Rabies in Guelph
Ontario has seen a large spike in rabies cases since the first positive test in many years was confirmed in December 2015. Although no cases have been discovered in Guelph the virus is getting closer. Rabies can easily spread through infected animals.
There have been 180 confirmed rabies cases in the province. The vaccine drop area stretches from Lake Erie to northern Wellington County, including Brampton, Niagara Falls and part of Huron County. The dropping of rabies vaccines is only a precaution for Guelph. The ministry wants to bait a 50 km radius around every known case. Quebec saw an outbreak in 2008 and 2009. They used a similar tactic to control the virus. It was eliminated within five years. Ontario is hoping to see the same results.
Dropped by helicopter and airplane, the small bait packs look like a large piece of ravioli. The baits contain a rabies vaccine that is ingested when eaten. The bait used to entice mainly raccoons, skunks and foxes to eat. Covering a large area will hopefully reduce rabies from spreading. The vaccine tablet is not harmful to pets and humans. You may discover small green tablets in your yard. If you’re concerned of your pet ingesting a vaccine make sure to contact poison control. In the case of human contact please reach out to your doctor. The ministry has tested the vaccine and it’s harmless to most mammals.
What is rabies?
A virus that causes acute inflammation of the brain. It’s spread through infected animal’s saliva entering the bloodstream. It’s nearly always fatal if left untreated.

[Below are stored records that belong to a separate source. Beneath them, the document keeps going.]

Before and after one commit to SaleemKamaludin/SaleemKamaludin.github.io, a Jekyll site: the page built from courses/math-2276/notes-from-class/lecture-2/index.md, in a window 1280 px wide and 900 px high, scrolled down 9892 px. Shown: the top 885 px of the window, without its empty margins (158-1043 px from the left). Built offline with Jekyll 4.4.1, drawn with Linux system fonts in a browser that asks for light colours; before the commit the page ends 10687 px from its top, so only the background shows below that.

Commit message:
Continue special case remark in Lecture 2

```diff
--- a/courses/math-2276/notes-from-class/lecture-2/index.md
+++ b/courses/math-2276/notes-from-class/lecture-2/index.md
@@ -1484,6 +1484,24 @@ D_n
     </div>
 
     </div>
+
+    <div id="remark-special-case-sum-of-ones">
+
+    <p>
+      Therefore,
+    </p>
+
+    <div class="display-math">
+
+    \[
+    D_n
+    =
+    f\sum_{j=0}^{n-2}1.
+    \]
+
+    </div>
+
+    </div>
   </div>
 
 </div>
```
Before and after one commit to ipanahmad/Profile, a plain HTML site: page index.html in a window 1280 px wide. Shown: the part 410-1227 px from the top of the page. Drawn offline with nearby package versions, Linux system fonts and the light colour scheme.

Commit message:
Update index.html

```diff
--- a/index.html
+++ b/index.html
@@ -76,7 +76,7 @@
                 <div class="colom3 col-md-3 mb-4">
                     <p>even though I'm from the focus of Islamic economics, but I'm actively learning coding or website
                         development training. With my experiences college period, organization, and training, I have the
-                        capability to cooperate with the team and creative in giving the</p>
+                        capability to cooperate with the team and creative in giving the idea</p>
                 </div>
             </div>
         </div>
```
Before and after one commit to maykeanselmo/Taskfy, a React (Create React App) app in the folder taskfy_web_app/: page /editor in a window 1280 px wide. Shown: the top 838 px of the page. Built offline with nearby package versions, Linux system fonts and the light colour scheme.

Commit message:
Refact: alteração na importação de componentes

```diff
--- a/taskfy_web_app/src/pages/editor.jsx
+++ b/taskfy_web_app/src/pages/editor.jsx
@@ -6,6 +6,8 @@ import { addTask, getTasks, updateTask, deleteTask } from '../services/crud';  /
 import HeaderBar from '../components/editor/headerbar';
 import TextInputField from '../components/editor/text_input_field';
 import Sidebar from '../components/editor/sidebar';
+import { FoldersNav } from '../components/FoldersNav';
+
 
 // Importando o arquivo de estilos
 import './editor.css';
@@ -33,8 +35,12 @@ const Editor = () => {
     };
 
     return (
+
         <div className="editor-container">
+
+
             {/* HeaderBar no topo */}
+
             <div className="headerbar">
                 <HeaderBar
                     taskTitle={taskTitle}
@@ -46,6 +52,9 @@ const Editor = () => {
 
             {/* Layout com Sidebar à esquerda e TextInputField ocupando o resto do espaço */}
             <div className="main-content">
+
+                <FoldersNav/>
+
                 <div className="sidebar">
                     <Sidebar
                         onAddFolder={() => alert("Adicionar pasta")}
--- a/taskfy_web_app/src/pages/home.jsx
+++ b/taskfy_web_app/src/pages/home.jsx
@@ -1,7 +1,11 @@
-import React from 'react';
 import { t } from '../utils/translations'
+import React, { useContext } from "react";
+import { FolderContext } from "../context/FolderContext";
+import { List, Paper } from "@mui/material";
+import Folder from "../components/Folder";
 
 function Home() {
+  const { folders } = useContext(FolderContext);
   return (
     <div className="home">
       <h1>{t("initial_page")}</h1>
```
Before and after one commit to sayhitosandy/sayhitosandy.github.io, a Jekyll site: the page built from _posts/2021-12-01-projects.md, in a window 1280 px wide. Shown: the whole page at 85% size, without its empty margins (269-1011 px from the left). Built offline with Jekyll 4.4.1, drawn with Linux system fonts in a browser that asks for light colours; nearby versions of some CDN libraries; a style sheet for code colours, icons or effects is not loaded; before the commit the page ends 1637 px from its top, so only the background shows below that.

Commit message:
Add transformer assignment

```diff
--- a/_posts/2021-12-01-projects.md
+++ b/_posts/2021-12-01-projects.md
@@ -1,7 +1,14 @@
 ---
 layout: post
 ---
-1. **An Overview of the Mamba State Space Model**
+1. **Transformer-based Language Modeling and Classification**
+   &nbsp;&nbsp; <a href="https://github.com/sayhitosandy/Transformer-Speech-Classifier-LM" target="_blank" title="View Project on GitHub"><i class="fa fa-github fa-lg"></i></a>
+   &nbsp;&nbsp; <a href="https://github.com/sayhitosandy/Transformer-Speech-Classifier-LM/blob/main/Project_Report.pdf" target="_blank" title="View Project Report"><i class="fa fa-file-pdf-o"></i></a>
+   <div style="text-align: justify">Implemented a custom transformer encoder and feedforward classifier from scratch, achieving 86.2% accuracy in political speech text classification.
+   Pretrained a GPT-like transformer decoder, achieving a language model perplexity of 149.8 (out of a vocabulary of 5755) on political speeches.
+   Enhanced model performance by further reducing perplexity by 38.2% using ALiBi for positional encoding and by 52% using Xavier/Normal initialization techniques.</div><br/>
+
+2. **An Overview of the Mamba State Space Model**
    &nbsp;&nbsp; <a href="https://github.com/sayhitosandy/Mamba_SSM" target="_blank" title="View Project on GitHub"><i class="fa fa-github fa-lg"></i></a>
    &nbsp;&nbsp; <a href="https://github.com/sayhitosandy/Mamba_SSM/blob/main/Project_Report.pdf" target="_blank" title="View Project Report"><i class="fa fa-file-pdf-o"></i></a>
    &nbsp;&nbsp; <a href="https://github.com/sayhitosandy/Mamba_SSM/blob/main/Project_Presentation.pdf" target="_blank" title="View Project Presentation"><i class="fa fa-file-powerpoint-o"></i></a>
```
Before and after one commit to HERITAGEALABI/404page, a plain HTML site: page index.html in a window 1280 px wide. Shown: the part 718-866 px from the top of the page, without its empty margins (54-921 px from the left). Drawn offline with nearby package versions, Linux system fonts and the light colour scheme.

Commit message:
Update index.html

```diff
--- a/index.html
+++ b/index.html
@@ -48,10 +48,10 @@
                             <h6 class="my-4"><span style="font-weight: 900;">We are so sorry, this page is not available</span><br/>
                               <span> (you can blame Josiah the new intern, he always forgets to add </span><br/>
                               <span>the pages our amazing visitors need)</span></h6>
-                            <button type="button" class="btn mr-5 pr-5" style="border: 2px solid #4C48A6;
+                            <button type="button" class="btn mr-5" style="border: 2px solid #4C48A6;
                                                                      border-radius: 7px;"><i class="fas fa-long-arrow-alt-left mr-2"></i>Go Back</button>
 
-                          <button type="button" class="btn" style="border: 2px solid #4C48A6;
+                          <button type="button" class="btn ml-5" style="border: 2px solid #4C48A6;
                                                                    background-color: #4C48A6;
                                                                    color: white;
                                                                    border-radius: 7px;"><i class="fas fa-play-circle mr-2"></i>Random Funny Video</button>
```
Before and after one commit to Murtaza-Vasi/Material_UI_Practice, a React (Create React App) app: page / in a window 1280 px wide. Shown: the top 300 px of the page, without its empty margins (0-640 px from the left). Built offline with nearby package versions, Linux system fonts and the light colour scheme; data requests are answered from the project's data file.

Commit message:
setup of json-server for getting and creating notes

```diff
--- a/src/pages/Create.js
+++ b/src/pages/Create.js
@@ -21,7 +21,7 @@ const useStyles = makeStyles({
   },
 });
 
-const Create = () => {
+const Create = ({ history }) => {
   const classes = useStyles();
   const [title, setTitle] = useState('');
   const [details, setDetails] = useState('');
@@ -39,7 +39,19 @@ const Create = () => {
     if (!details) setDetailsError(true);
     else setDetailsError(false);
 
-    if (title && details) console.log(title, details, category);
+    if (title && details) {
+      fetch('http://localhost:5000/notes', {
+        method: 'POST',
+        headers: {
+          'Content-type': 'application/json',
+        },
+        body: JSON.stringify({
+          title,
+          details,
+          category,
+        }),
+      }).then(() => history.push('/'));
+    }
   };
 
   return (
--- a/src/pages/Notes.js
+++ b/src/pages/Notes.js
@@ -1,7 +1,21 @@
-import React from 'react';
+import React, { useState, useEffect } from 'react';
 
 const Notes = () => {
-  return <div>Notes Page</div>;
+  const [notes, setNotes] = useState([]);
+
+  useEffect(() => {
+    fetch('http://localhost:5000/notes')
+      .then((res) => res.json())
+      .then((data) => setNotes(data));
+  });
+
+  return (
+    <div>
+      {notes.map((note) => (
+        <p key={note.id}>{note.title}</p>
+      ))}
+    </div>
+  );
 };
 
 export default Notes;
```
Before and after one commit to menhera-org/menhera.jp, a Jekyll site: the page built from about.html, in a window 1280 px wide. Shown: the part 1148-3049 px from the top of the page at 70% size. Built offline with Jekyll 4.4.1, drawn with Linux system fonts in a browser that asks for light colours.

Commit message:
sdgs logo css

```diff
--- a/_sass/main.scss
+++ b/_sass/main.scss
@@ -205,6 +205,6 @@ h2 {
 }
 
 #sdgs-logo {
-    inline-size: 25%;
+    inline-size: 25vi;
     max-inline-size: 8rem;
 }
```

Symptoms include:
- Violent movements.
- Uncontrolled excitement.
- Fear of water.
- An inability to move parts of the body.
- Loss of consciousness.
Hamilton rabies outbreak
The Ontario rabies outbreak began in Hamilton. It was discovered when a rabid raccoon attacked a pet dog in the back of an animal control van. The virus is thought to have been introduced to Ontario from New York State by a hitchhiking raccoon.
Guelph animal control
Make sure to keep your distance from wildlife you suspect to be rabid. Rabies can be transmitted to humans. The virus is frequently spread to other areas by humans who trap and relocate wildlife to other areas. The Ministry of Natural Resources and Forestry states that captured wildlife must be released within one kilometre of where they were captured and on private property with the owner’s permission.
If you’re dealing with nuisance wildlife, trapping and relocating animals isn’t the solution. It won’t solve your problem and it could put you at risk for coming into contact with an infected animal. Your best bet is to call a professional wildlife removal service. Skedaddle Humane Wildlife Control has been humanely removing and excluding wildlife from homes without the use of traps since 1989.
Call today! 1-888-592-0387